*Task brief*. Search the material below for the word "http" and copy every line in which it occurs.

*Entries provided*.
□ □ □ □ □ □ □

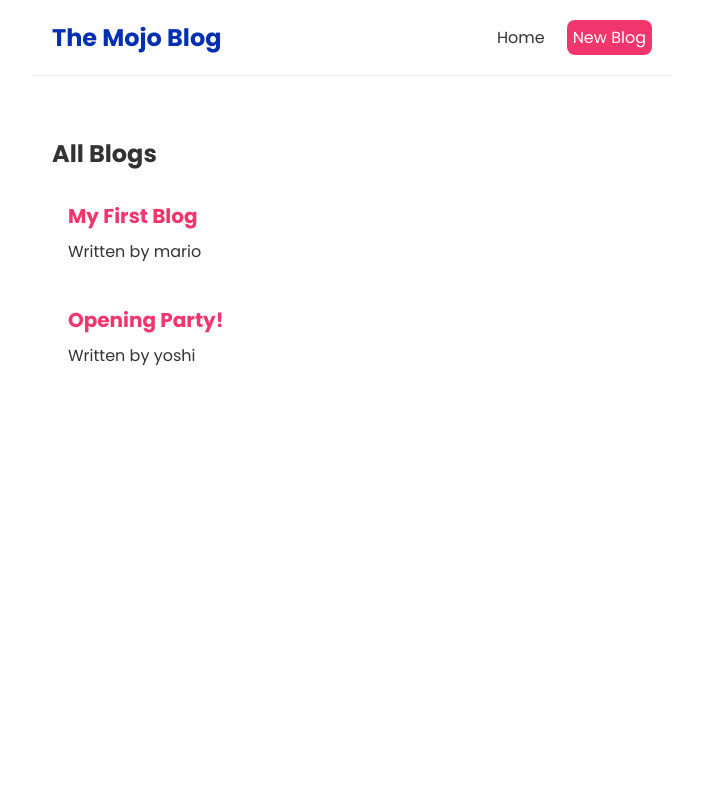
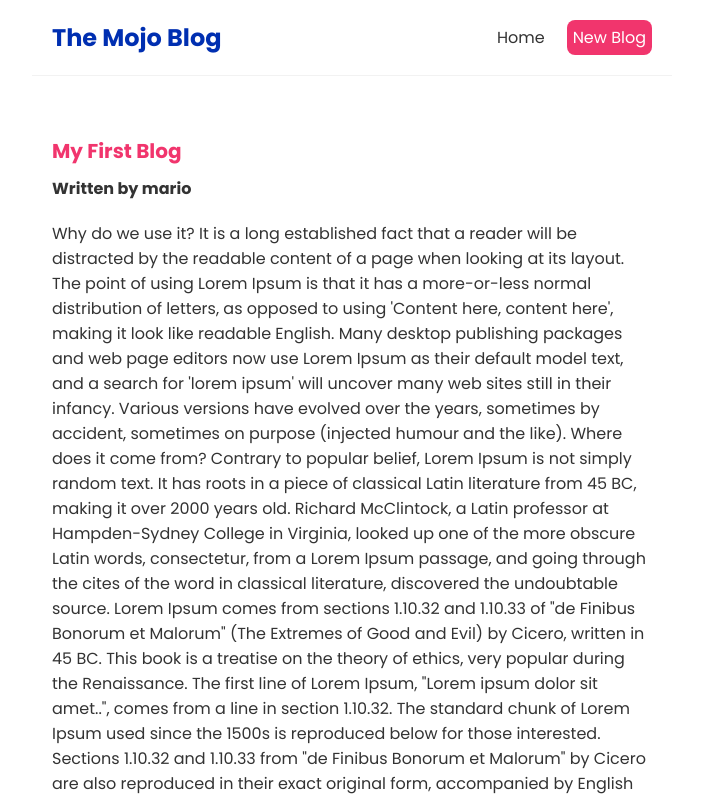
Before and after one commit to Khedubaba/MojoBlog, a React (Create React App) app in the folder mojo-blog/: page /blogs/1 in a window 1280 px wide. Shown: the top 799 px of the page, without its empty margins (288-991 px from the left). Built offline with nearby package versions, Linux system fonts and the light colour scheme; data requests are answered from the project's data file; the HTML template or start-up script is replaced by a standard one.

Commit message:
Routing and resuing useFetch hook

```diff
--- a/mojo-blog/data/db.json
+++ b/mojo-blog/data/db.json
@@ -13,4 +13,4 @@
         "id": 2
       }
     ]
-  }
+}
--- a/mojo-blog/package.json
+++ b/mojo-blog/package.json
@@ -8,6 +8,7 @@
     "@testing-library/user-event": "^12.8.3",
     "react": "^17.0.2",
     "react-dom": "^17.0.2",
+    "react-router-dom": "^5.2.0",
     "react-scripts": "4.0.3",
     "web-vitals": "^1.1.1"
   },
--- a/mojo-blog/src/App.js
+++ b/mojo-blog/src/App.js
@@ -1,18 +1,32 @@
 import Navbar from './Navbar';
 import Home from './Home';
+import { BrowserRouter as Router, Route, Switch } from 'react-router-dom';
+import Create from './Create';
+import BlogDetails from './BlogDetails';
 
 function App() {
   // const title = "Welcome to the new blog";
   // const person = { name: 'yoshi', age: 30};
 
   return (
-    <div className="App">
-    <Navbar />
-      <div className="content">
-        {/* <h1>{ title }</h1> */}
-        <Home />
+    <Router>
+      <div className="App">
+      <Navbar />
+        <div className="content">
+          <Switch>
+            <Route exact path="/">
+              <Home />
+            </Route>
+            <Route path="/create">
+              <Create />
+            </Route>
+            <Route path="/blogs/:id">
+              <BlogDetails />
+            </Route>
+          </Switch>
+        </div>
       </div>
-    </div>
+    </Router>
   );
 }
 
--- /dev/null
+++ b/mojo-blog/src/BlogDetails.js
@@ -0,0 +1,23 @@
+import { useParams } from "react-router";
+import useFetch from "./useFetch";
+
+const BlogDetails = () => {
+    const { id } = useParams();
+    const { data: blog, error, isPending } = useFetch(`http://localhost:8000/blogs/${id}`);
+
+    return (
+        <div className="blog-details">
+            { isPending && <div>Loading...</div> }
+            { error && <div>{ error }</div> }
+            { blog && (
+                <article>
+                    <h2>{ blog.title }</h2>
+                    <p>Written by { blog.author }</p>
+                    <div>{ blog.body }</div>
+                </article>
+            )}
+        </div>
+    );
+}
+
+export default BlogDetails;
--- a/mojo-blog/src/BlogList.js
+++ b/mojo-blog/src/BlogList.js
@@ -1,3 +1,5 @@
+import { Link } from "react-router-dom";
+
 const BlogList = ({blogs, title}) => {
 
 
@@ -7,8 +9,10 @@
             <h2>{title}</h2>
             {blogs.map((blog) => (
                 <div className="blog-preview" key={blog.id}>
-                    <h2>{blog.title}</h2>
-                    <p>Written by {blog.author}</p>
+                    <Link to={ `/blogs/${blog.id}` }>
+                        <h2>{blog.title}</h2>
+                        <p>Written by {blog.author}</p>
+                    </Link>
                 </div>
             ))}
         </div>
--- /dev/null
+++ b/mojo-blog/src/Create.js
@@ -0,0 +1,9 @@
+const Create = () => {
+    return (
+        <div className="create">
+            <h2>Add a New Blog</h2>
+        </div>
+     );
+}
+
+export default Create;
--- a/mojo-blog/src/Home.js
+++ b/mojo-blog/src/Home.js
@@ -1,31 +1,8 @@
-import { useState, useEffect} from 'react';
 import BlogList from './BlogList';
+import useFetch from './useFetch';
 
 const Home = () => {
-    const [blogs, setBlogs] = useState(null);
-    const [isPending, setIsPending] = useState(true);
-    const [error, setError] = useState(null);
-
-    useEffect(() => {
-        setTimeout(() => {
-            fetch('http://localhost:8000/blogs')
-                .then(res => {
-                    if (!res.ok) {
-                        throw Error('Could not fecth data for the resource');
-                    }
-                    return res.json();
-                })
-                .then(data => {
-                    setBlogs(data);
-                    setIsPending(false);
-                    setError(null);
-                })
-                .catch(err => {
-                    setIsPending(false);
-                    setError(err.message);
-                });
-        }, 1000);
-    }, []);
+    const {data:blogs, isPending, error} = useFetch('http://localhost:8000/blogs');
 
     return (
         <div className="home">
--- a/mojo-blog/src/Navbar.js
+++ b/mojo-blog/src/Navbar.js
@@ -1,14 +1,16 @@
+import { Link } from 'react-router-dom';
+
 const Navbar = () => {
     return (
         <nav className="navbar">
             <h1>The Mojo Blog</h1>
             <div className="links">
-                <a href="/">Home</a>
-                <a href="/create" style={{
+                <Link to="/">Home</Link>
+                <Link to="/create" style={{
                     color: "white",
                     backgroundColor: '#f1356d',
                     borderRadius: '8px'
-                }}>New Blog</a>
+                }}>New Blog</Link>
             </div>
         </nav>
     );
--- a/mojo-blog/src/index.css
+++ b/mojo-blog/src/index.css
@@ -48,3 +48,27 @@
   color: #f1356d;
   margin-bottom: 8px;
 }
+.blog-preview a{
+  text-decoration: none;
+}
+
+/* blog details page */
+.blog-details h2 {
+  font-size: 20px;
+  color: #f1356d;
+  margin-bottom: 10px;
+}
+.blog-details p {
+  font-weight: bold;
+}
+.blog-details div {
+  margin: 20px 0;
+}
+/* .blog-details button {
+  background: #f1356d;
+  color: #fff;
+  border: 0;
+  padding: 8px;
+  border-radius: 8px;
+  cursor: pointer;
+} */
--- /dev/null
+++ b/mojo-blog/src/useFetch.js
@@ -0,0 +1,41 @@
+import { useState, useEffect } from "react";
+
+const useFetch = (url) => {
+    const [data, setData] = useState(null);
+    const [isPending, setIsPending] = useState(true);
+    const [error, setError] = useState(null);
+
+    useEffect(() => {
+        const abortCont = new AbortController();
+
+        setTimeout(() => {
+            fetch(url, { signal: abortCont.signal })
+                .then(res => {
+                    if (!res.ok) {
+                        throw Error('Could not fecth data for the resource');
+                    }
+                    return res.json();
+                })
+                .then(data => {
+                    setData(data);
+                    setIsPending(false);
+                    setError(null);
+                })
+                .catch(err => {
+                    if (err.name === 'AbortError') {
+                        console.log('Fetch Aborted');
+                    }
+                    else {
+                        setIsPending(false);
+                        setError(err.message);
+                    }
+                });
+        }, 500);
+
+        return () => abortCont.abort();
+    }, [url]);
+
+    return {data, isPending, error};
+}
+
+export default useFetch;
```
Also changed, not shown: 1 other file (tests, documents, lock files or other folders).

□ □ □ □ □ □ □

*Output below*.
+    const { data: blog, error, isPending } = useFetch(`http://localhost:8000/blogs/${id}`);
-            fetch('http://localhost:8000/blogs')
+    const {data:blogs, isPending, error} = useFetch('http://localhost:8000/blogs');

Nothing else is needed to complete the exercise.